The call for independence has been growing louder while the Spanish government has not been able to bounce back from economic recession. Catalonia has been hit by a series of cuts in public spending. Catalonia's economic wealth constitutes a fifth of Spain's overall economic output.
Artur Mas, head of Catalan's regional government, argued that there was a way for the referendum to be held legally, but Alberto Ruiz-Gallardon, Spanish Justice Minister, said the proposed referendum is unconstitutional.
Catalonia's call for independence has been a source of headache to Prime Minister Mariano Rajoy.
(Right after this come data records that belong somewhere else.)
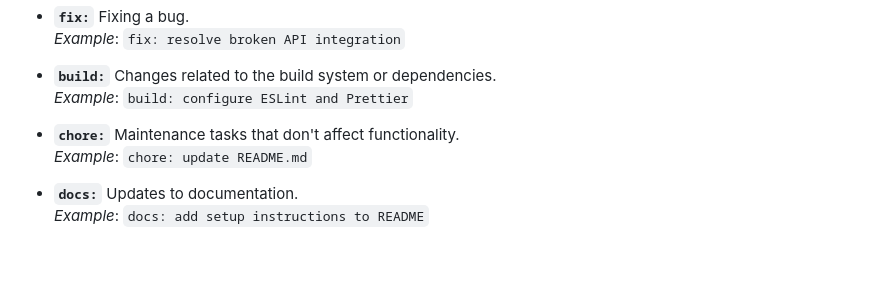
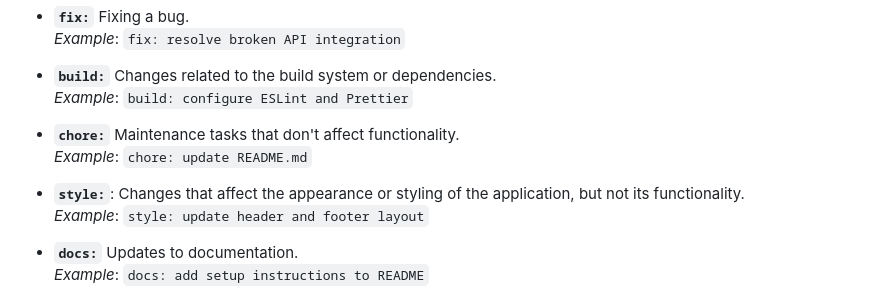
Before and after one commit to maddipaddi/FED2-semester-project-2, a Markdown page: README.md, the part around the change. GitHub-like rendering; blank space fills up the shorter version.

Commit message:
Update README.md
Added style as a type for commit messages.

```diff
--- a/README.md
+++ b/README.md
@@ -143,6 +143,9 @@ Keep the description concise but meaningful.
 - **`chore:`** Maintenance tasks that don't affect functionality.
   _Example_: `chore: update README.md`
 
+- **`style:`**: Changes that affect the appearance or styling of the application, but not its functionality.
+  _Example_: `style: update header and footer layout`
+
 - **`docs:`** Updates to documentation.
   _Example_: `docs: add setup instructions to README`
 
```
"As prime minister I have sworn to uphold the constitution and the law and, because of this, I guarantee that this referendum will not happen," Rajoy said during a joint news conference with European Council President Herman Van Rompuy. "Any discussion or debate on this is out of the question."
The Catalans have very strong historic and cultural roots. It has its own language aside form Spanish. During the reign of the dictator Francisco Franco, the Catalans were subjugated and were prevented to speak their own language.
Now, Catalonia already has a high degree of autonomy, but it wants more say over taxes and public spending.
Rafa Rubio, a political analyst who teaches constitutional law at the Complutense University in Madrid, believes that the proposed referendum would be tricky to deal with.
"I think they will call a referendum and, whatever its result, the Catalans end up winning ... because, although the result is not binding, it is a very powerful weapon with which to exert pressure," Rubio said in an interview. "Rajoy is worried, but his character is to leave things for time to deal with, and this is an issue which over time continues to grow and worsen."